The new spec, predictably called the USB4 Version 2.0, brings support for up to 80GBPS bi-directional bandwidth, made possible by up to four transfer lanes. This infrastructure will even make it possible to transfer data at up to 120GBPS in one direction through three lanes while maintaining 40GBPS in the other direction.
This new spec takes advantage of a new physical layer architecture based on PAM-3 signal encoding, which doubles the potential speeds of Thunderbolt 4 USB-C cables, which currently can only go up to 40GBPS. What speeds you actually get will be determined by the system software, which will check what kind of data configuration your system can support.
This will make it possible to connect high-spec devices through USB C cables, such as monitors with resolutions beyond 4K, or ones that support extremely high refresh rates, HDR output and other modern features. You can even string a bunch of monitors together for a high-speed multi-monitor gaming setup.
Other potential applications include the use of this protocol for high-speed data transfer in external SSDs and GPUs that are currently hindered by the potential bottlenecks of modern USB-C hardware.

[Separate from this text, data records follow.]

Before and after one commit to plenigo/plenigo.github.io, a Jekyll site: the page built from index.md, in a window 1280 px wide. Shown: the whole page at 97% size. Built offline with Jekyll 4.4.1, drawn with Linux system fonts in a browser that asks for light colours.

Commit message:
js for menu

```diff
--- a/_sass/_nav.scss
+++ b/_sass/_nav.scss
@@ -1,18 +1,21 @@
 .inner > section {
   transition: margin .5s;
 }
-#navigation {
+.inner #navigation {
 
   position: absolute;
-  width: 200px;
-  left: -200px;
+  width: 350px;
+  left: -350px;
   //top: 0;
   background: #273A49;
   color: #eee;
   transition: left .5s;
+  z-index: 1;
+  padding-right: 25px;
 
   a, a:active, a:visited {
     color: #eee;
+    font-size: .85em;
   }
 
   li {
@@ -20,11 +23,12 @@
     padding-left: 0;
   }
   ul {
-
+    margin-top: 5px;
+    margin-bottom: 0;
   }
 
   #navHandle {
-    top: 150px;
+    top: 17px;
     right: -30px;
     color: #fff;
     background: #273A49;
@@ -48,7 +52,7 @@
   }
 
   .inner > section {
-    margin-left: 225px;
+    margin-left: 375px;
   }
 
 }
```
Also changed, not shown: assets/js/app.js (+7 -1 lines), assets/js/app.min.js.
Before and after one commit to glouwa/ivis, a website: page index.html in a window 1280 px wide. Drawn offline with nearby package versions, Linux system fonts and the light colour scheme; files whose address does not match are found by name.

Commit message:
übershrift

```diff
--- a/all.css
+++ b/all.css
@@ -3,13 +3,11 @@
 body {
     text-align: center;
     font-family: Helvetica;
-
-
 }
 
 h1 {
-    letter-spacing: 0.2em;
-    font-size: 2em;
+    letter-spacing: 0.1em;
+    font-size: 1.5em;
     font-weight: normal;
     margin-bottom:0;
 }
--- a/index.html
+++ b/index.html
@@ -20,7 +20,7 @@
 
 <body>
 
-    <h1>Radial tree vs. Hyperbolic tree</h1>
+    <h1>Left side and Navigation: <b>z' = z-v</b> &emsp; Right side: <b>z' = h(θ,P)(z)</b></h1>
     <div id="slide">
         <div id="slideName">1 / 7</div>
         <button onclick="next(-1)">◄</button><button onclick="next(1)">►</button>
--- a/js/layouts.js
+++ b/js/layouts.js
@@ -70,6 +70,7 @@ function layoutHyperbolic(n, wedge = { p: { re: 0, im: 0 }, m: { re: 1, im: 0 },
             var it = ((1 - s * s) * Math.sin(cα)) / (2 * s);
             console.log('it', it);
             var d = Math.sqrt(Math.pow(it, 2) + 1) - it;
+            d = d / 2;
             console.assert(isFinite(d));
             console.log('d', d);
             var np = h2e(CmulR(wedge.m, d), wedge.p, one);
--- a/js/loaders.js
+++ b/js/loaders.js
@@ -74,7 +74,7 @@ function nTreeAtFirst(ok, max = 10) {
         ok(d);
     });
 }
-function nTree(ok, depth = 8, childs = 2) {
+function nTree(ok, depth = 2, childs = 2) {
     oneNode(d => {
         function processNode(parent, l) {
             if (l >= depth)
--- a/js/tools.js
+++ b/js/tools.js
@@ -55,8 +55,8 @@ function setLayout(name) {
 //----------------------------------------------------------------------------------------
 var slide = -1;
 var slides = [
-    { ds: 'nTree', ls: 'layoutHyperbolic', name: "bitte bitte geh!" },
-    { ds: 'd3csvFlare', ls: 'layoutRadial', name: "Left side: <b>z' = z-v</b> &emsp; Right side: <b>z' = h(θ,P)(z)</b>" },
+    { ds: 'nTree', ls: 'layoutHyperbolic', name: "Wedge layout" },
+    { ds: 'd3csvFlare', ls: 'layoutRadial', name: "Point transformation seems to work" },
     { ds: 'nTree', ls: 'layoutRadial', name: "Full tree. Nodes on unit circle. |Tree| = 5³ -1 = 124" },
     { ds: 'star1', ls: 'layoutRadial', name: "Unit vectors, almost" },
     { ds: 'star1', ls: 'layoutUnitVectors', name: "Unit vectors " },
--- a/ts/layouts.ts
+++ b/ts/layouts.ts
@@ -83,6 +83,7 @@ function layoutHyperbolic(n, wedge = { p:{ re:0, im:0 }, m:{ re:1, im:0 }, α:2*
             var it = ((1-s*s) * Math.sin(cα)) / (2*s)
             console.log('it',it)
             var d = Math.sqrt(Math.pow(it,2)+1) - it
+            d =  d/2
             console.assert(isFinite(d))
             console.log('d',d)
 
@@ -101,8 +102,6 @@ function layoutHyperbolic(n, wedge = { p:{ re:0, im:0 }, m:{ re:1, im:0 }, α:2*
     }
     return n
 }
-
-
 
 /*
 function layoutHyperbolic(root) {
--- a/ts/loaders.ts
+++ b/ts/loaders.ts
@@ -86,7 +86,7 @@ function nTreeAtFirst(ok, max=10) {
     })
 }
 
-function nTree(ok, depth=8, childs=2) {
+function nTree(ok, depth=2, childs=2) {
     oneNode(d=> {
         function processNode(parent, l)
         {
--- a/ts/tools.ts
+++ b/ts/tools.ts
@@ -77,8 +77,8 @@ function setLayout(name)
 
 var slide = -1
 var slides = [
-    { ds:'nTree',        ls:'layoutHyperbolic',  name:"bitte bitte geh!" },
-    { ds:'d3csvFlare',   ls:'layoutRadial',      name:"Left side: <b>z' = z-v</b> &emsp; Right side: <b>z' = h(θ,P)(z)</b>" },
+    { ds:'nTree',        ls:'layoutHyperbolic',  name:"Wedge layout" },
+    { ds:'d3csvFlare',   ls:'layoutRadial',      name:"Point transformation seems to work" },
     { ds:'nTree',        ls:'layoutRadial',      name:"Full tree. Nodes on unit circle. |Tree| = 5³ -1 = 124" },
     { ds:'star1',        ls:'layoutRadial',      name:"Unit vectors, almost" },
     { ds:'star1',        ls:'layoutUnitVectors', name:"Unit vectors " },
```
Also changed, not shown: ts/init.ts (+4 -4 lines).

You can even support USB 3.2 tunnelling at up to 20Gbps, which is twice the speed of previous gen versions.
While these are certainly upgrades worth getting excited about, you will still have to wait quite sometime before you get to enjoy them since USB4 Version 2.0 cables and adapters will not hit the open market for another 12 to 18 months.